7. Collection of Portfolio Items.  Familiarize yourself with evidence that will prove useful for your professional portfolio.  EdEl 189 is organized to assist you in the process.  Collect at least two captioned items each week.  Keep these in a folder so you can discuss these with your Supervisor from time to time.

8. Interdisciplinary Unit / Complex Instruction Assignment.  You are required to teach an interdisciplinary unit, taught to you in EdEl 187, as part of your student teaching.  You are required to teach a Complex Instruction Rotation as part of EdEl 188.  Plan early for these major assignments with your Mentor Teacher.  While they will occur in the last half of the semester, they might be combined.  The CI Rotation could be a part of the interdisciplinary unit.  Early planning will definitely create a smooth transition for this requirement, especially with regard to establishing groupwork norms, teaching group process roles, and giving the learners some practice with working collaboratively.  This is an assignment that can't sneak up on you!

9. Attend Student Teacher Seminars.  Your Supervisor will organize several seminars with your group to be held at the school.  Plan to attend thise meetings and bring with you one captioned piece of stsudent work that you find  especially rich in terms of what it shows about the kind of teaching and learning situations that you value.  Your Supervisor will also use this time to work with the group on teaching issues that surface during the course of your internship. 

     January 17th    740am   Orchard Library
      February 18th - Tues.    330pm    TBA
      March  11th - Tues.    330pm    TBA
      April 22nd - Tues.    330pm    TBA

10. Wall Display/Cooperation.  Attached is an idea from Spencer Kagan's version of Cooperative Learning.  It is a teaching device to use with your children as they learn the specifics of working together.  The goal is create a common language shared by all children about effective collaborative learning roles and behaviors.  This will make your groupwork more intentional and give you an opportunity to talk about it with the children in their language.

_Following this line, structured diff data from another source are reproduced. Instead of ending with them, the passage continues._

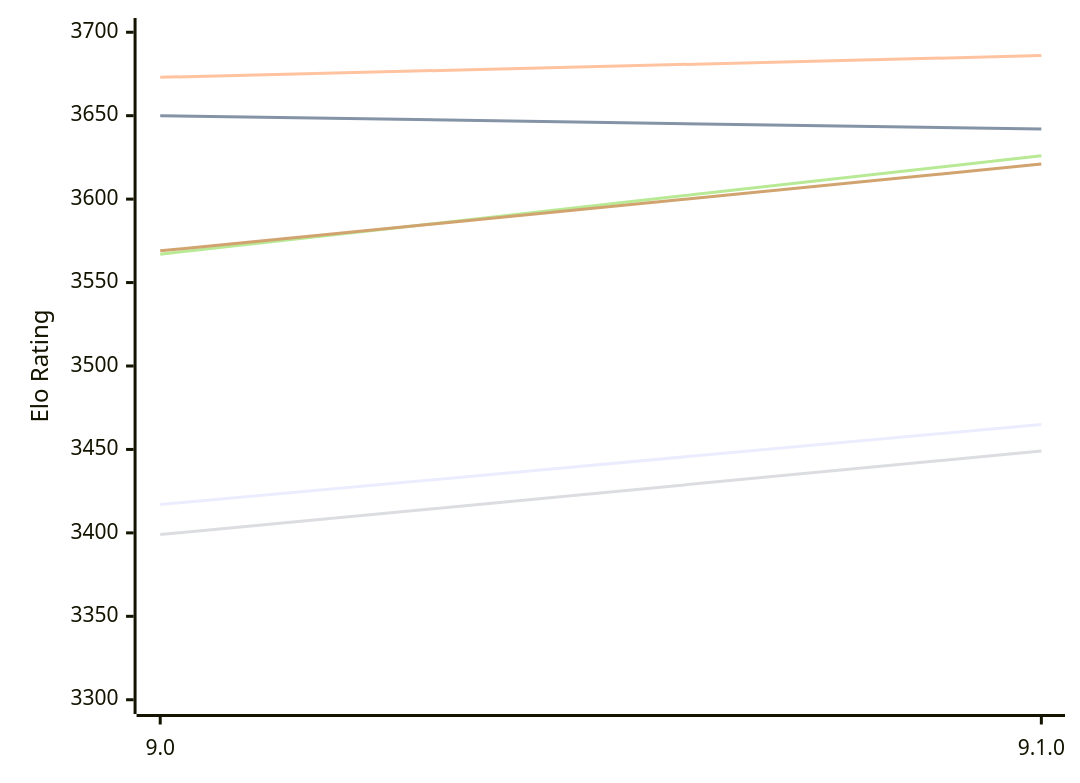
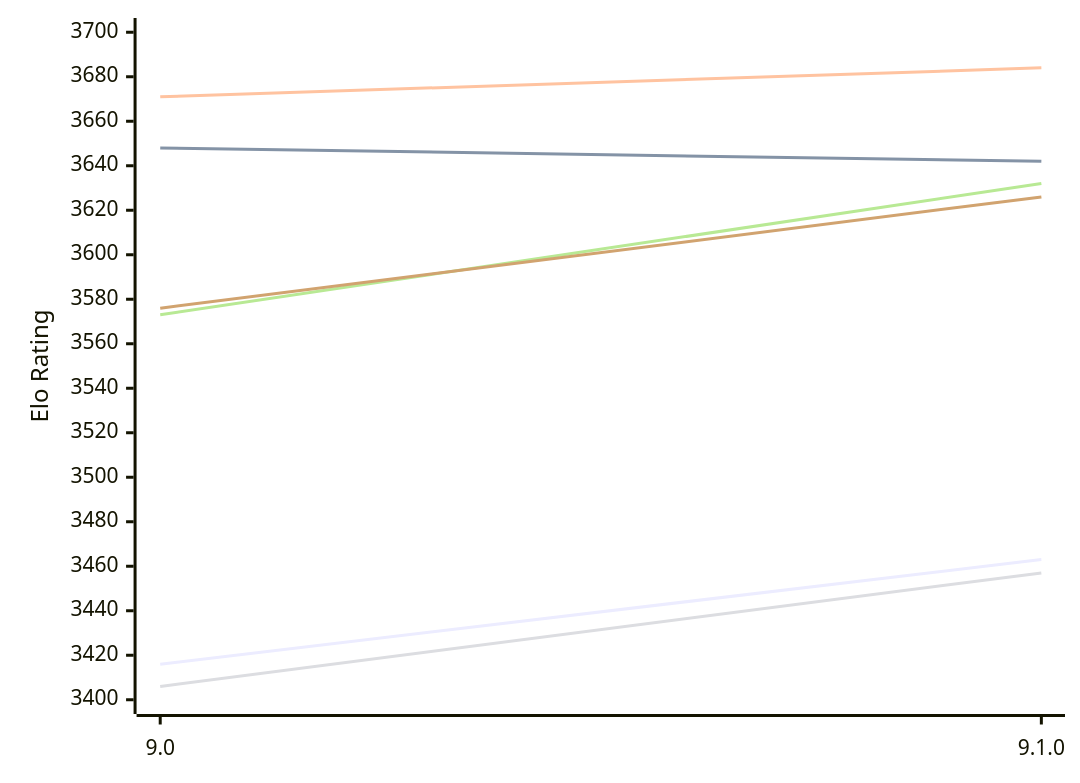
The first of 2 diagrams in engines/Alexandria.md (computer-chess-index/cci), drawn with Mermaid before and after one commit. The commit also changed other lines of this file, not shown here.

Commit message:
Update CCI Ratings (ELO VLTC) - 2026-11-23

````diff
--- a/engines/Alexandria.md
+++ b/engines/Alexandria.md
@@ -54,12 +54,12 @@
 ```mermaid
 %%{init: {"theme":"base","themeVariables":{"seriesColors:['#a3a3a3','#222221','#faa371']}}}%%
 xychart-beta
   x-axis ["9.0", "9.1.0"]
-  y-axis "Elo Rating" 3300 --> 3700
-  line "E1: STC (8.0+0.08s)" [3417, 3465]
-  line "E1: LTC (60.0+0.60s)" [3650, 3642]
-  line "E1: VLTC (2m24s+1.12s)" [3673, 3686]
-  line "P1: STC (8.0+0.08s)" [3399, 3449]
-  line "P1: LTC (60.0+0.60s)" [3567, 3626]
-  line "P1: VLTC (2m24s+1.12s)" [3569, 3621]
+  y-axis "Elo Rating" 3400 --> 3700
+  line "E1: STC (8.0+0.08s)" [3416, 3463]
+  line "E1: LTC (60.0+0.60s)" [3648, 3642]
+  line "E1: VLTC (2m24s+1.12s)" [3671, 3684]
+  line "P1: STC (8.0+0.08s)" [3406, 3457]
+  line "P1: LTC (60.0+0.60s)" [3573, 3632]
+  line "P1: VLTC (2m24s+1.12s)" [3576, 3626]
 ```
````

The University Supervisor and Mentor ateacher will work together on the derivation of a final grade for the Internship.  A preliminary grade will be mentioned during the important mid-semester three way conference.  Ultimately, the final grade is awarded by the Coordinator of the Elementary Education Program upon the recommendation of the University Supervisor.  You should have a clear idea of where you stand by mid-semester on the basis of the performance review conducted with you and your Mentor and Supervisor.  Work with your Supervisor to achieve clarity on the details of performance issues.